  20. Ogle AD, Barron LG, Fedotova AV (2016) Job analysis of United States air Force military training instructor duty: identification of screening criteria for instructor candidate suitability. Mil Psychol 28(1):50–63CrossRefGoogle Scholar
  21. Patterson F, Ferguson E, Thomas S (2008) Using job analysis to identify core and specific competencies: implications for selection and recruitment. Med Educ 42:1195–1204CrossRefGoogle Scholar
  22. Paullin C, Sinclair AL, Moriarty KO, Vasilopoulos NL, Campbell RC, Russell TL (2011) Army officer job analysis: identifying performance requirements to inform officer selection and assignment. Retrieved from Accessed 14 Dec 2018
  23. Prien EP, Goodstein LD, Goodstein J, Gamble LG (2009) A practical guide to job analysis. Pfeiffer, San Francisco, CAGoogle Scholar
  24. Shetterly DR, Krishnamoorthy A (2008) Job characteristics of officers and agents: result of a national job analysis. Public Personnel Management 37(1):111–131CrossRefGoogle Scholar
  25. Singapore Tourism Board (2018) Tourism Statistics 2017. Retrieved from Accessed 14 Dec 2018
  26. Sproule CF, Berkley S (2001) The selection of entry-level corrections officers: Pennsylvania research. Public Personnel Management 30(3):377–418CrossRefGoogle Scholar
  27. The World Factbook (2018) Retrieved from Accessed 14 Dec 2018
  28. Top 50 World Container Ports (2018) Retrieved from Accessed 14 Dec 2018

Copyright information

© Society for Police and Criminal Psychology 2019

Authors and Affiliations
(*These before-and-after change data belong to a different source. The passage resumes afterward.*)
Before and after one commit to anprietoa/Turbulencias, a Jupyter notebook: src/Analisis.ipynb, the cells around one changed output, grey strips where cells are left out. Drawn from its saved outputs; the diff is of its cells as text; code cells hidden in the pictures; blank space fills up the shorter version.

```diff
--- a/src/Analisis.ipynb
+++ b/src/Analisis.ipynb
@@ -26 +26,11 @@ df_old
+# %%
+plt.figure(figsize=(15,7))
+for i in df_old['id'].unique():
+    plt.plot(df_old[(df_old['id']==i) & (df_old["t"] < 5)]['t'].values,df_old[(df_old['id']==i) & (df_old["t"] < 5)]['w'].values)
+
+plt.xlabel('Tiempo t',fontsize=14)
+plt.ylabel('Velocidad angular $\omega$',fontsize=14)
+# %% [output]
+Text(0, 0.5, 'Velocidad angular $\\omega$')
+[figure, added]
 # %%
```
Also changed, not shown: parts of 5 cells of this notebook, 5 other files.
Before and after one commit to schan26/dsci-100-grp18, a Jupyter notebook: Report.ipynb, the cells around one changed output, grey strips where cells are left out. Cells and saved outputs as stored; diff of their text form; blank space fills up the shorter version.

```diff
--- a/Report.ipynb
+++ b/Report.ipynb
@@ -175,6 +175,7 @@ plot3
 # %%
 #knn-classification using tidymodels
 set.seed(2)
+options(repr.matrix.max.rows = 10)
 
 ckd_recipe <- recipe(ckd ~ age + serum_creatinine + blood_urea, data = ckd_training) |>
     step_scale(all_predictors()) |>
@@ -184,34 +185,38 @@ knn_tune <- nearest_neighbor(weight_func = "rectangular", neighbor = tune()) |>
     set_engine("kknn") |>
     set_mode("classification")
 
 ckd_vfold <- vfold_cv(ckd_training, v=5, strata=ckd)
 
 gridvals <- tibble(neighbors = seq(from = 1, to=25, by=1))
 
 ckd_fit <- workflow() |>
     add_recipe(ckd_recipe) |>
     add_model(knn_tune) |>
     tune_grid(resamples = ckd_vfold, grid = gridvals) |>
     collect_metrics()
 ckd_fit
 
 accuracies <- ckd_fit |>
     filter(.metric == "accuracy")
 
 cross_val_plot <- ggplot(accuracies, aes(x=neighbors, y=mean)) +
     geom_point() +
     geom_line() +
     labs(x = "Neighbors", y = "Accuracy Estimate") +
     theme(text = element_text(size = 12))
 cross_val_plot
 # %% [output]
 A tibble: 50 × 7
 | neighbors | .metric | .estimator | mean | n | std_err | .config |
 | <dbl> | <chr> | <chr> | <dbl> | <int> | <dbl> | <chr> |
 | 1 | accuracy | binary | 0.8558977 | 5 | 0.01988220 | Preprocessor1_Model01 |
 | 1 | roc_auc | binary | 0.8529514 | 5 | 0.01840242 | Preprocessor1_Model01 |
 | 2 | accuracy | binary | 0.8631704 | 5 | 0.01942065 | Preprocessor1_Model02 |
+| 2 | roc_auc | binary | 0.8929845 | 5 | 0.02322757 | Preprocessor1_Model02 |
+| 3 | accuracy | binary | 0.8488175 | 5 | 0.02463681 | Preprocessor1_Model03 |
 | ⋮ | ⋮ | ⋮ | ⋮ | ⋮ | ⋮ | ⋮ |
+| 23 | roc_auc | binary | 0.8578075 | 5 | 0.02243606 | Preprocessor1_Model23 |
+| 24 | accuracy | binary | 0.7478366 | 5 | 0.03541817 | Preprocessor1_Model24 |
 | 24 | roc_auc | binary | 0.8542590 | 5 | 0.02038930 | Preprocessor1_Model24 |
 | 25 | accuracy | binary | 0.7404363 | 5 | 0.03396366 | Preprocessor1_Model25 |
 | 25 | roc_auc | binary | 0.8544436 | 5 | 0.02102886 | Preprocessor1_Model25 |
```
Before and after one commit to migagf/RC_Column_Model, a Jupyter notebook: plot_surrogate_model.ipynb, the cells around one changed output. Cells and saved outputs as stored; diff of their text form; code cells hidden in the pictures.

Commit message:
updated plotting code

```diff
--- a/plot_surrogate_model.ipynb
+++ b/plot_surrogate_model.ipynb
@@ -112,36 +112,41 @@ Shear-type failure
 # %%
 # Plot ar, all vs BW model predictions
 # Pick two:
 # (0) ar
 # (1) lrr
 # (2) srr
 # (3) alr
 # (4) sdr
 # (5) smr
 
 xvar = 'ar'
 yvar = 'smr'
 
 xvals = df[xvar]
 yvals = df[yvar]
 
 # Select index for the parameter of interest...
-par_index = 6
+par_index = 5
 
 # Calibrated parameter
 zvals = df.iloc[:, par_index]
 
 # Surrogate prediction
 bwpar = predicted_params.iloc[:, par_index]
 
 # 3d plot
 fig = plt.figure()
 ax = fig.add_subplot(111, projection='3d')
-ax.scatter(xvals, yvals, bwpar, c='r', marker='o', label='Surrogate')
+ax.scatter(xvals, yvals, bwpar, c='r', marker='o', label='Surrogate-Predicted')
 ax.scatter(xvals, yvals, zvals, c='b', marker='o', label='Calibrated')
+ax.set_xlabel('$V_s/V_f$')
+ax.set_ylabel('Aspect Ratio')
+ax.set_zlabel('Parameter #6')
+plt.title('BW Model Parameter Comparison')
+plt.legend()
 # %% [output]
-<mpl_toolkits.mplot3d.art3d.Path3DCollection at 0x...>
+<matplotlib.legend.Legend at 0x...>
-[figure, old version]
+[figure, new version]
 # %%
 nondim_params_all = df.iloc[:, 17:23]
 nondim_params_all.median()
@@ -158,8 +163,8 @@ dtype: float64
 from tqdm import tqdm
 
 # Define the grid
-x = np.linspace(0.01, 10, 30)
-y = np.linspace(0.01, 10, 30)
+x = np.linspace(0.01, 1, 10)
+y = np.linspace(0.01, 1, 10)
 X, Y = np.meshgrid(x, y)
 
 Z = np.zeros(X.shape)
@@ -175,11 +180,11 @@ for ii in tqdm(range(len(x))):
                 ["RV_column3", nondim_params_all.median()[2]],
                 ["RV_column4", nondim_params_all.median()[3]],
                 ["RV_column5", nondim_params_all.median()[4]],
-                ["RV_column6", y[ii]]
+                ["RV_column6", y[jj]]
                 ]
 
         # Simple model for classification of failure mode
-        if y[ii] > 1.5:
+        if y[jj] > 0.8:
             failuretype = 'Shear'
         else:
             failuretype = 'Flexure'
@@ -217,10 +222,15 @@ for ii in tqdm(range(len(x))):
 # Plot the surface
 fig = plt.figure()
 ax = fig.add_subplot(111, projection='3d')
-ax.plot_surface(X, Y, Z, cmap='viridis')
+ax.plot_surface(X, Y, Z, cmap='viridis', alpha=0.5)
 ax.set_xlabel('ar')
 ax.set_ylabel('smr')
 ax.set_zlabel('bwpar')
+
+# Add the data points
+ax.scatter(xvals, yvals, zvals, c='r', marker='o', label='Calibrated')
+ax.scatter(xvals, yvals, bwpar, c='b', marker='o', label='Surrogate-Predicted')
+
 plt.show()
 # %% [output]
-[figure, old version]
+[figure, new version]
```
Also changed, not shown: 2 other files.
  1. 1.Personnel and Organisational Psychology BranchICA Psychological ServicesSingaporeSingapore

Personalised recommendations